Art Garfunkel talked with his high-school friend Paul Simon about him, that used the story as one of the inspirations for writing the song. Art Garfunkel guided Sandy through New York one day. When they were in front of a vast forecourt of bustling Grand Central Station, Garfunkel said that he had to leave for an assignment. Then he abandoned his friend alone in the middle of the crowd. Terrified, he stumbled and fell. “I cut my forehead. I cut my shins. My socks were bloodied. I had my hands out and bumped into a woman’s breasts. It was a horrendous feeling of shame and humiliation. I started running forward, knocking over coffee cups and briefcases, and finally I got to the local train to Columbia University. It was the worst couple of hours in my life”, said Sandy. However, when he got back in the campus he bumped into a man that apologised:
“I knew that it was Arthur’s voice. For a moment I was enraged, and then I understood what happened: that his colossally insightful, brilliant yet wildly risky strategy had worked”. Garfunkel was with him all the time, watching his friend trying to go back to the university. “Arthur knew it was only when I could prove to myself I could do it that I would have real independence. And it worked, because after that I felt that I could do anything. That moment was the spark that caused me to live a completely different life, without fear, without doubt. For that I am tremendously grateful to my friend.”

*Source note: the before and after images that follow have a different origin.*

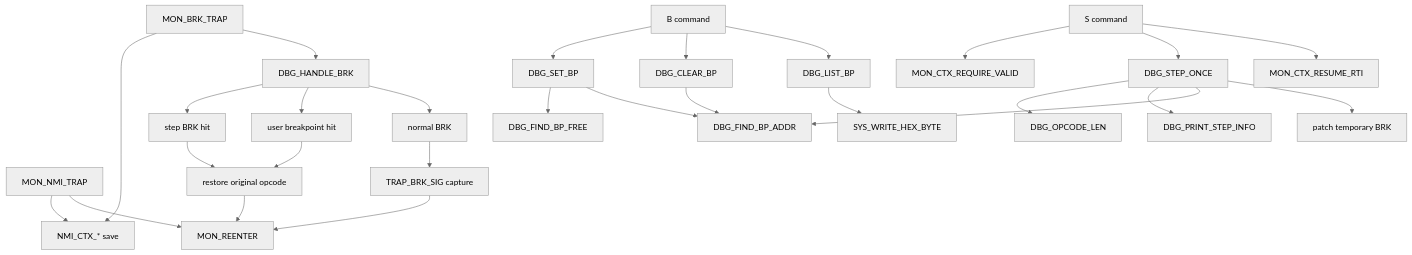
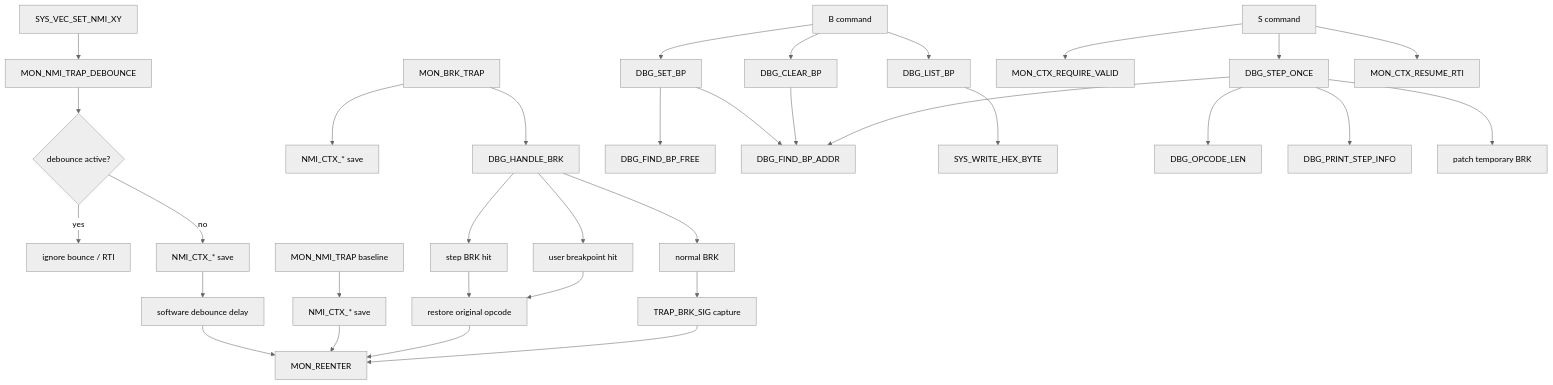
One commit to 95westus/R-YORS changed the fifth of 7 diagrams in DOC/GUIDES/HIMON_MAP.md. Above: the diagram before and after it, drawn with Mermaid (neutral theme). The commit also changed other lines of this file and 39 other files, not shown here.

````diff
--- a/DOC/GUIDES/HIMON_MAP.md
+++ b/DOC/GUIDES/HIMON_MAP.md
@@ -176,32 +176,38 @@
 ```mermaid
 flowchart TD
-    NMI[MON_NMI_TRAP] --> SAVE[NMI_CTX_* save]
-    NMI --> REENTER[MON_REENTER]
+    SETNMI[SYS_VEC_SET_NMI_XY] --> POC[MON_NMI_TRAP_DEBOUNCE]
+    POC --> ACTIVE{debounce active?}
+    ACTIVE -->|yes| RTI[ignore bounce / RTI]
+    ACTIVE -->|no| NMISAVE[NMI_CTX_* save]
+    NMISAVE --> DELAY[software debounce delay]
+    DELAY --> REENTER[MON_REENTER]
+    BASE[MON_NMI_TRAP baseline] --> BASESAVE[NMI_CTX_* save]
+    BASESAVE --> REENTER
 
-    BRK[MON_BRK_TRAP] --> SAVE
+    BRK[MON_BRK_TRAP] --> BRKSAVE[NMI_CTX_* save]
     BRK --> HANDLE[DBG_HANDLE_BRK]
     HANDLE --> STEPHIT[step BRK hit]
     HANDLE --> BPHIT[user breakpoint hit]
     HANDLE --> NONE[normal BRK]
     STEPHIT --> RESTORE[restore original opcode]
     BPHIT --> RESTORE
     RESTORE --> REENTER
     NONE --> SIG[TRAP_BRK_SIG capture]
     SIG --> REENTER
 
     CMD_B[B command] --> SET[DBG_SET_BP]
     CMD_B --> CLR[DBG_CLEAR_BP]
     CMD_B --> LIST[DBG_LIST_BP]
     SET --> FINDFREE[DBG_FIND_BP_FREE]
     SET --> FINDADDR[DBG_FIND_BP_ADDR]
     CLR --> FINDADDR
     LIST --> PRINT[SYS_WRITE_HEX_BYTE]
 
     CMD_S[S command] --> CTX[MON_CTX_REQUIRE_VALID]
     CMD_S --> STEP[DBG_STEP_ONCE]
     STEP --> OPLEN[DBG_OPCODE_LEN]
     STEP --> STEPINFO[DBG_PRINT_STEP_INFO]
     STEP --> FINDADDR
     STEP --> PATCH[patch temporary BRK]
     CMD_S --> RESUME[MON_CTX_RESUME_RTI]
 ```
````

Sandy graduated and went on to study for a master’s degree at Harvard and Oxford. While in Britain he received a phone call from his friend – and with it the chance to keep his side of their pact. Garfunkel wanted to drop out of architecture school and record his first album with Paul Simon, but explained: “I need $400 to get started.” Sandy, by then married to his high school girlfriend, says: “We had $404 in our current account. I said, ‘Arthur, you will have your cheque.’ “It was an instant reaction, because he had helped me restart my life. His request was the first time that I had been able to live up to my half of our solemn covenant.” The 1964 album, Wednesday Morning, 3 AM, was a critical and commercial flop. However, the track “The Sound Of Silence”, which was released as a single the following year, went to No 1 across the world. “The Sound Of Silence meant a lot, because it started out with the words ‘Hello darkness’ and this was Darkness singing. The guy who read to me after I returned to Columbia blind,” says Sandy. Simon & Garfunkel went off later with hits like Bridge Over Troubled Water and Mrs. Robinson.
Sandy carried on having extraordinary success as an inventor, entrepreneur, investor, presidential adviser and philanthropist. He is The Father of three, and launched a $3million prize to find a cure for blindness. He always refused to use a white cane or guide dog. “I don’t want to be ‘the blind guy. I wanted to be Sandy Greenberg, the human being.”
Him and Garfunkel remain best friends being credit by the musician as someone who changed his life. With Sandy, “my real life emerged. I became a better guy in my own eyes, and began to see who I was – somebody who gives to a friend. I blush to find myself within his dimension. My friend is the gold standard of decency,” Art Garfunkel said. “I am the luckiest man in the world,” Sandy stated.
May this story of one man laying down his life for his friend help you break the sound of silence in someone’s life with the beauty of an enlarged heart to carry out a covenant.”